There are rules governing IPO over subscription; know them
If you are an IPO subscriber, chances are you would have encountered a situation where the offer was oversubscribed. Take for instance the offering from RBL Bank in August 2016; it was oversubscribed three times over on day 2. Another offering, Quess Corp was oversubscribed 147 times in July. More recently, the BSE IPO was subscribed 51times on final day. Yes, it is good to invest in a company whose IPO is being oversubscribed, it indicates how the markets and market players are keen on the company. It is a reconfirmation of the interest in such a stock.
At the same time, investing in the IPO of a company which has been oversubscribed manifolds means that you might get only a few shares compared to the number of shares you had applied for. In every IPO, investor categories are distinguished and a portion is reserved for them.

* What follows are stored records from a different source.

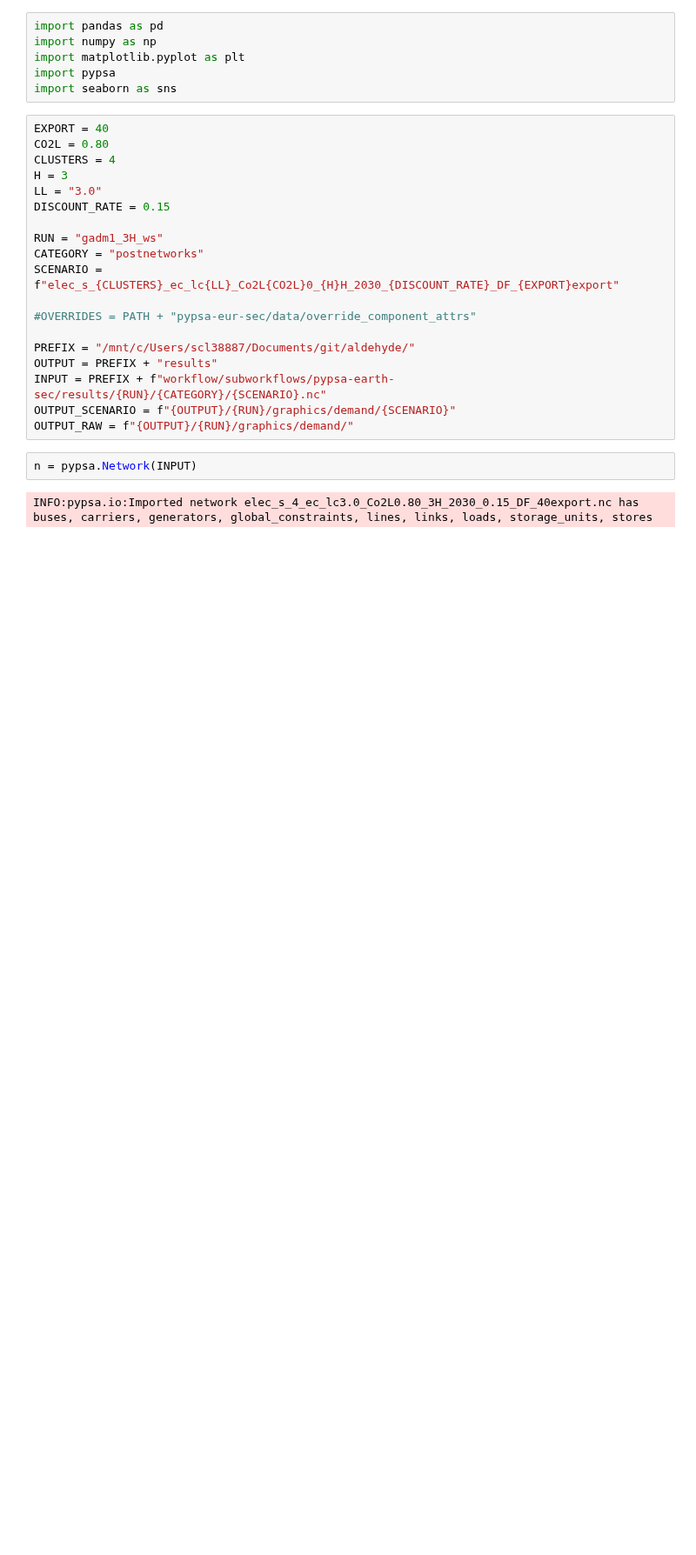
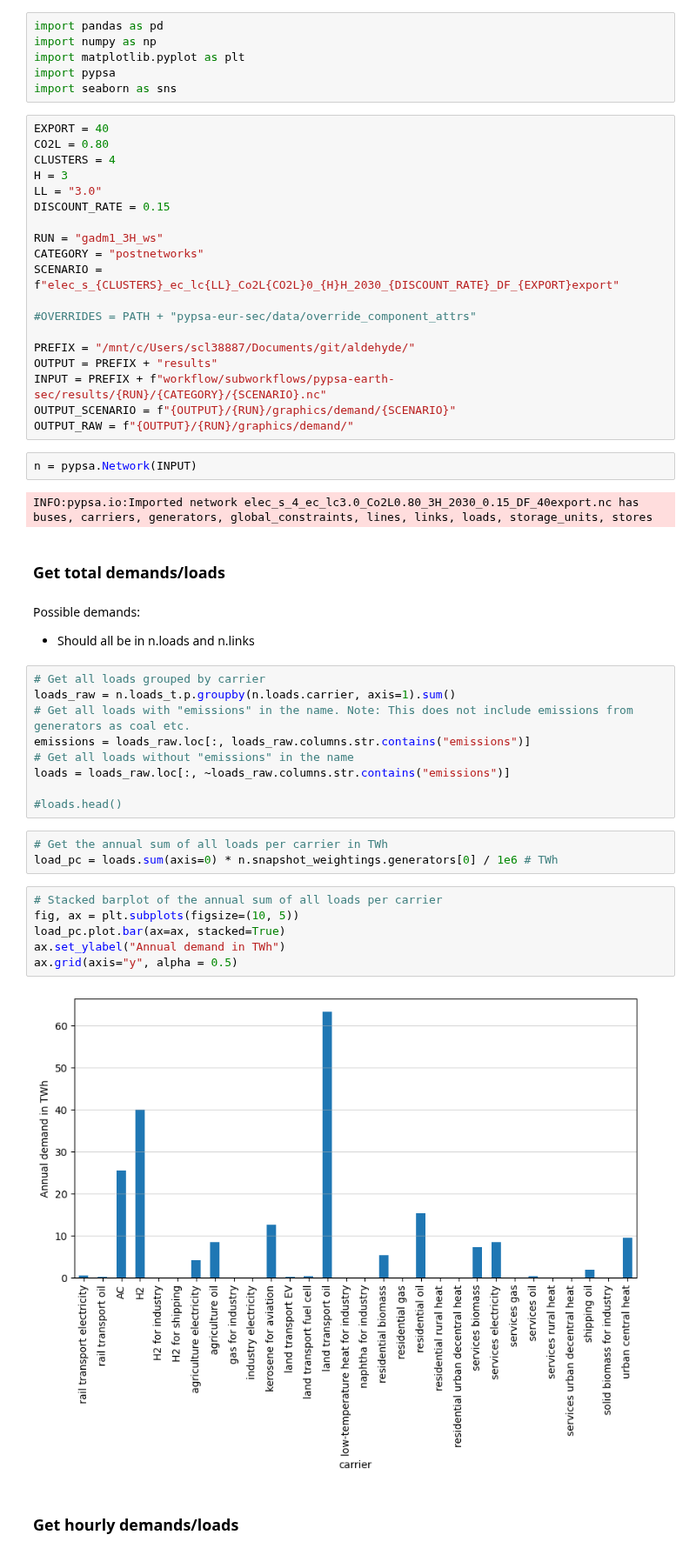
Before and after one commit to energyLS/aldehyde, a Jupyter notebook: workflow/notebooks/demands.ipynb, the cells around one changed output. Shown at 87% size. Cells and saved outputs as stored; diff of their text form; blank space fills up the shorter version.

Commit message:
feat: plot electricity load and links

```diff
--- a/workflow/notebooks/demands.ipynb
+++ b/workflow/notebooks/demands.ipynb
@@ -29,3 +27,30 @@ OUTPUT_RAW = f"{OUTPUT}/{RUN}/graphics/demand/"
 n = pypsa.Network(INPUT)
 # %% [output]
 INFO:pypsa.io:Imported network elec_s_4_ec_lc3.0_Co2L0.80_3H_2030_0.15_DF_40export.nc has buses, carriers, generators, global_constraints, lines, links, loads, storage_units, stores
+# %% [markdown]
+### Get total demands/loads
+# %% [markdown]
+Possible demands:
+- Should all be in n.loads and n.links
+# %%
+# Get all loads grouped by carrier
+loads_raw = n.loads_t.p.groupby(n.loads.carrier, axis=1).sum()
+# Get all loads with "emissions" in the name. Note: This does not include emissions from generators as coal etc.
+emissions = loads_raw.loc[:, loads_raw.columns.str.contains("emissions")]
+# Get all loads without "emissions" in the name
+loads = loads_raw.loc[:, ~loads_raw.columns.str.contains("emissions")]
+
+#loads.head()
+# %%
+# Get the annual sum of all loads per carrier in TWh
+load_pc = loads.sum(axis=0) * n.snapshot_weightings.generators[0] / 1e6 # TWh
+# %%
+# Stacked barplot of the annual sum of all loads per carrier
+fig, ax = plt.subplots(figsize=(10, 5))
+load_pc.plot.bar(ax=ax, stacked=True)
+ax.set_ylabel("Annual demand in TWh")
+ax.grid(axis="y", alpha = 0.5)
+# %% [output]
+[figure, added]
+# %% [markdown]
+### Get hourly demands/loads
```
Also changed, not shown: parts of 12 cells of this notebook.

The categories defined are: qualified institutional investors, non-institutional investors, retail investors, and there could be an employee category as well. Typically, oversubscription happens when people apply for more shares than what were on offer.
So, the Rs 1,234.4 crore BSE IPO had existing shareholders selling 15.42 million shares through an offer for sale, representing 28.26 per cent of BSE’s pre-share sale capital. The portion reserved for qualified institutional buyers was subscribed 48.64 times, while that for retail investors were subscribed 6.18 times. The portion meant for non-institutional investors saw a subscription of 77.22 times.
How are shares allotted?
In cases where the issue is oversubscribed, allotment happens as per predefined rules laid out by the Securities and Exchange Board of India (Sebi) guidelines, which states that every issuer must define a minimum application amount, between Rs 10,000 and Rs 15,000. And, depending on the final issue price, the lot size is defined in terms of the number of shares. The finalisation of the basis of allotment for investors will be by Jan 31, 2017. But, it is certain that not every retail investor will get as many shares as they invested for. For instance in the case of Quess Corp IPO, the minimum lot size was 45 shares, which means anyone who applied for lesser number of shares; would have got nothing.
Allocation to retail investors happens based on the total number of shares available for retail investors divided by the minimum lot size, which determines the maximum number of applicants who will receive allotment. Based on this figure, applicants receive the minimum lot regardless of how much they applied for. If the number of applications received is more than this, then a lottery follows. The lesson for you as an IPO investor is that, in case an IPO is oversubscribed manifolds, there are chances that more retail investors will receive nothing.
When applying for an IPO, use the Application Supported by Blocked Amount (ASBA) facility available through banks, wherein your application amount is blocked and debited only when the shares get allotted. Till then, you receive interest on the blocked amount. You could bid more this way than it may be necessary whenever IPOs get highly oversubscribed. There are other advantages in using the ASBA; you can revise and even withdraw your bid by giving an application to the bank as long as the IPO is open and you sense it is lukewarm and not firing as you expected.